Panjrath Writes: This is with reference to a relatively inconspicuous news brief in the Defence Aviation Post of 12 May 17[i], titled “Home-made Rocket Launchers To Replace Indian Army’s Russian Origin Grad, Smerch: Report” and a much hyped news on the induction of US manufactured Light Howitzers covered by multiple media channels on 18 May 17[ii]. Both these news items are significant on various counts.
First and foremost, they represent a very positive development as far as the much desirable modernization of Indian Army is concerned.

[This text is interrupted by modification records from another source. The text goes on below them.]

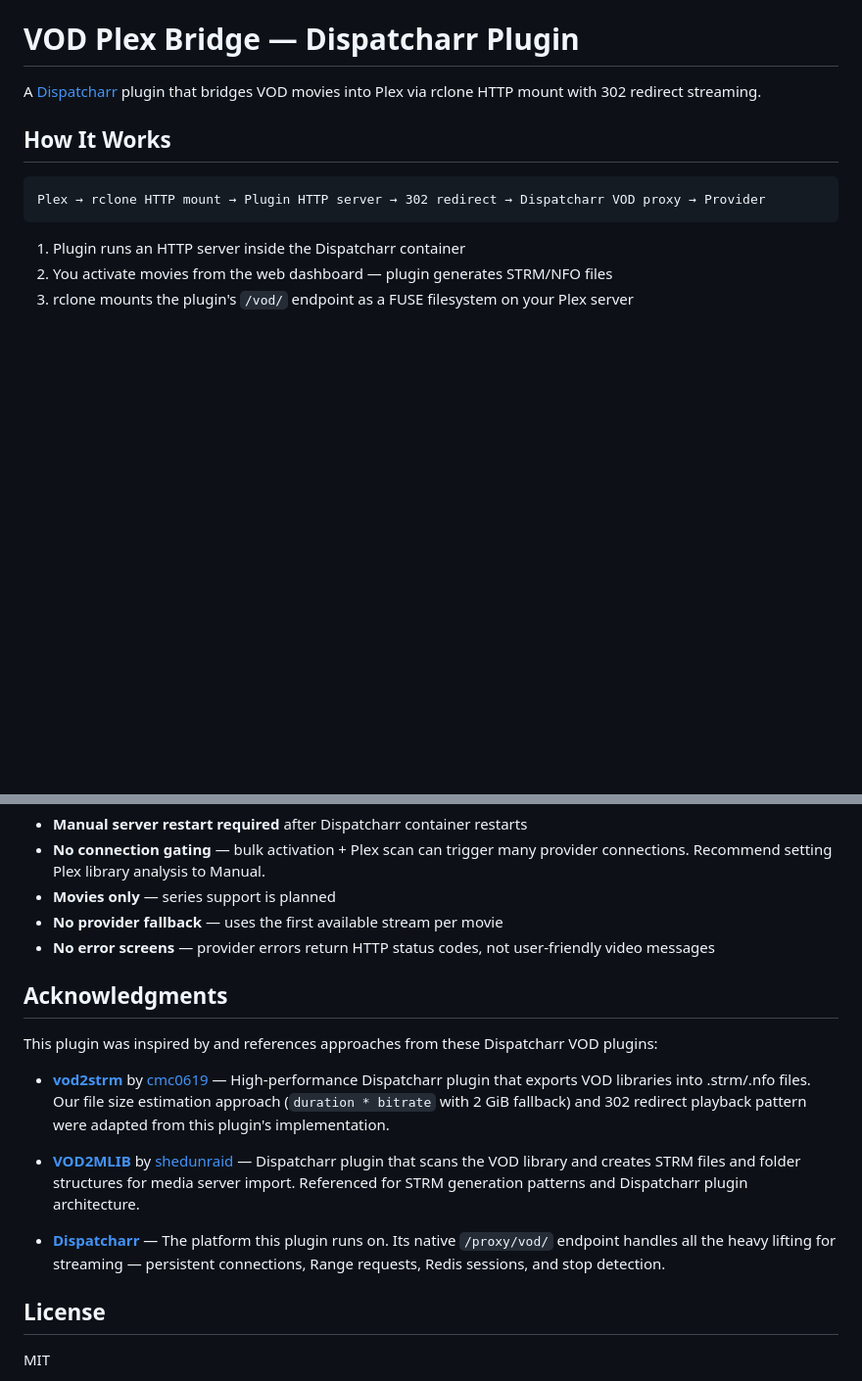
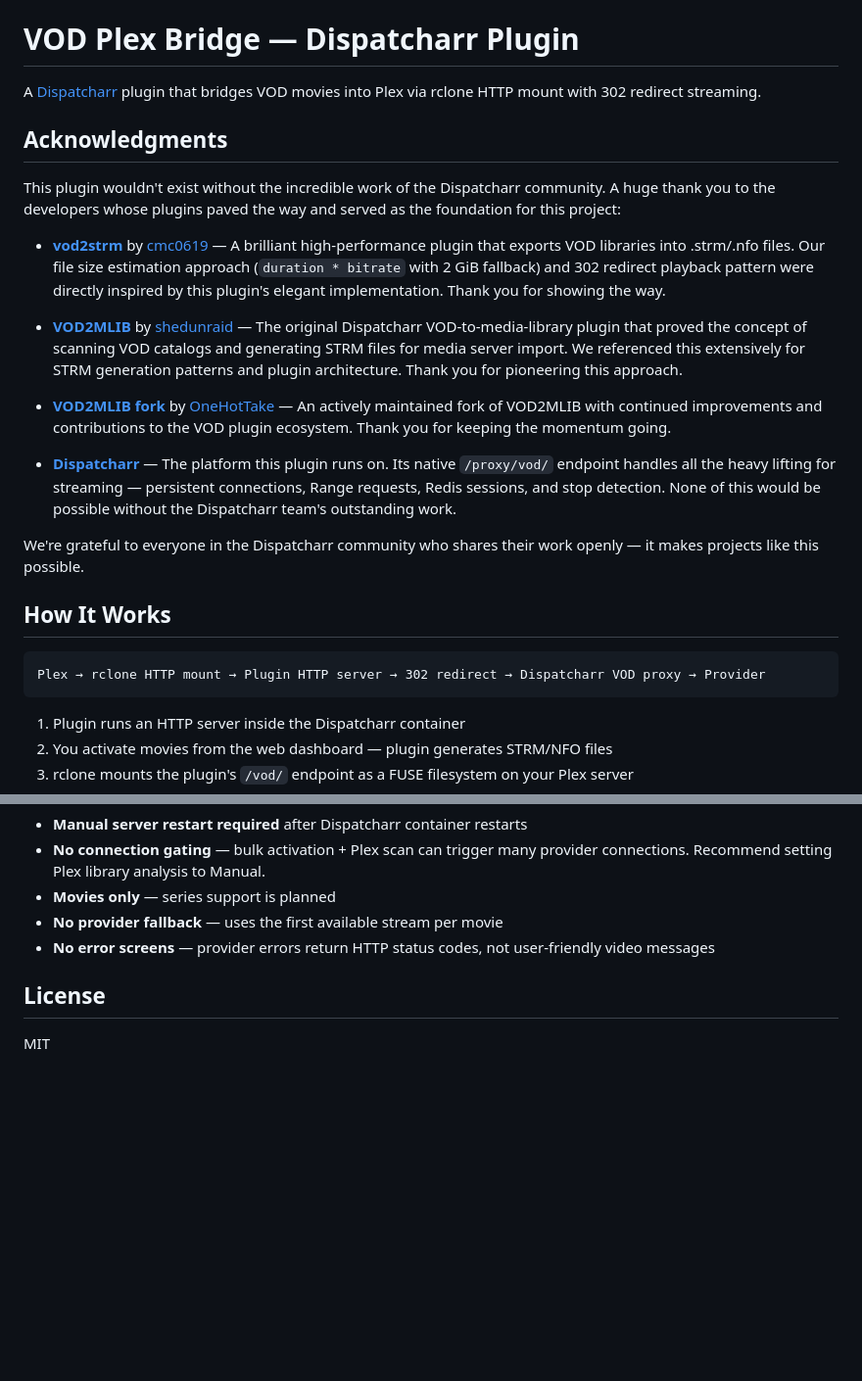
Before and after one commit to knmplace/dispatcharr-vod-plex-bridge-plugin, a Markdown page: README.md, 2 parts joined by grey strips. Shown at 98% size. Drawn GitHub-style; blank space fills up the shorter version.

Commit message:
Move acknowledgments to top, add OneHotTake VOD2MLIB fork
Credit all three community plugins that inspired this project.

```diff
--- a/README.md
+++ b/README.md
@@ -1,6 +1,20 @@
 # VOD Plex Bridge — Dispatcharr Plugin
 
 A [Dispatcharr](https://github.com/Dispatcharr/Dispatcharr) plugin that bridges VOD movies into Plex via rclone HTTP mount with 302 redirect streaming.
+
+## Acknowledgments
+
+This plugin wouldn't exist without the incredible work of the Dispatcharr community. A huge thank you to the developers whose plugins paved the way and served as the foundation for this project:
+
+- **[vod2strm](https://github.com/cmc0619/vod2strm)** by [cmc0619](https://github.com/cmc0619) — A brilliant high-performance plugin that exports VOD libraries into .strm/.nfo files. Our file size estimation approach (`duration * bitrate` with 2 GiB fallback) and 302 redirect playback pattern were directly inspired by this plugin's elegant implementation. Thank you for showing the way.
+
+- **[VOD2MLIB](https://github.com/shedunraid/VOD2MLIB)** by [shedunraid](https://github.com/shedunraid) — The original Dispatcharr VOD-to-media-library plugin that proved the concept of scanning VOD catalogs and generating STRM files for media server import. We referenced this extensively for STRM generation patterns and plugin architecture. Thank you for pioneering this approach.
+
+- **[VOD2MLIB fork](https://github.com/OneHotTake/VOD2MLIB)** by [OneHotTake](https://github.com/OneHotTake) — An actively maintained fork of VOD2MLIB with continued improvements and contributions to the VOD plugin ecosystem. Thank you for keeping the momentum going.
+
+- **[Dispatcharr](https://github.com/Dispatcharr/Dispatcharr)** — The platform this plugin runs on. Its native `/proxy/vod/` endpoint handles all the heavy lifting for streaming — persistent connections, Range requests, Redis sessions, and stop detection. None of this would be possible without the Dispatcharr team's outstanding work.
+
+We're grateful to everyone in the Dispatcharr community who shares their work openly — it makes projects like this possible.
 
 ## How It Works
 
@@ -214,16 +228,6 @@ vod_plex_bridge/
 - **No provider fallback** — uses the first available stream per movie
 - **No error screens** — provider errors return HTTP status codes, not user-friendly video messages
 
-## Acknowledgments
-
-This plugin was inspired by and references approaches from these Dispatcharr VOD plugins:
-
-- **[vod2strm](https://github.com/cmc0619/vod2strm)** by [cmc0619](https://github.com/cmc0619) — High-performance Dispatcharr plugin that exports VOD libraries into .strm/.nfo files. Our file size estimation approach (`duration * bitrate` with 2 GiB fallback) and 302 redirect playback pattern were adapted from this plugin's implementation.
-
-- **[VOD2MLIB](https://github.com/shedunraid/VOD2MLIB)** by [shedunraid](https://github.com/shedunraid) — Dispatcharr plugin that scans the VOD library and creates STRM files and folder structures for media server import. Referenced for STRM generation patterns and Dispatcharr plugin architecture.
-
-- **[Dispatcharr](https://github.com/Dispatcharr/Dispatcharr)** — The platform this plugin runs on. Its native `/proxy/vod/` endpoint handles all the heavy lifting for streaming — persistent connections, Range requests, Redis sessions, and stop detection.
-
 ## License
 
 MIT
```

While the army has continued to deliver in whatever role it has been assigned viz. protracted counter insurgency operations in J&K or North East, defeating an incursion in the high altitude terrain of Kargil, guarding our frontiers in Siachen, LoC or the LAC and responding effectively in aid to civil authorities, there are genuine concerns regarding its effectiveness in performance of its primary task – predominantly on account of its growing obsolescence. Induction of state of the art – world class equipment would definitely provide the much needed punch to this ever reliable force.
Secondly, induction of homemade rockets, especially the Pinaka MBRL – version 2 of which was successfully test fired in Jan earlier this year, marks the coming of age of our indigenous defence manufacturing capability. Two issues particularly stand out – one that these are developed with a private player L&T and two that we have been able to put in place an indigenous guidance system. Induction of this system and its successful operation with field units should act as a precursor to many such achievements to follow and consequently, provide the much needed shot in the arm to the much desirable, ‘Make in India’ initiative.
Thirdly, and perhaps most significantly, both these systems aim to enhance our ability to strike deep – the rockets in the plains and motor-able hills while the light howitzers in the not so accessible high altitude areas. These signify an approach adopted by most modern armies – that of deep penetration strikes, perhaps best demonstrated during the Gulf War by the US led coalition forces that long-range precision strike could help disrupt enemy operations, and even seriously attrite fielded enemy forces. A similar methodology has been adopted by the PLA and can be seen to have almost fructified with the maturing of its Rocket Force. An interesting article on this can be found in The National Interest website[iii]
The euphoria associated with these inductions notwithstanding, there is also a word of caution. Our defence modernization is greatly lagging and needs more than a nudge. While the artillery may be on the much sought road to progress, gaping holes in our battlefield air defence, lack of effective anti-tank capability, ageing helicopter fleet and even the availability of a basic infantry assault rifle continue to constrain our competencies. Implementation of the much hyped ‘improved defence procurement procedures’ coupled with a push to indigenous defence industry are definitely the crying needs of the day!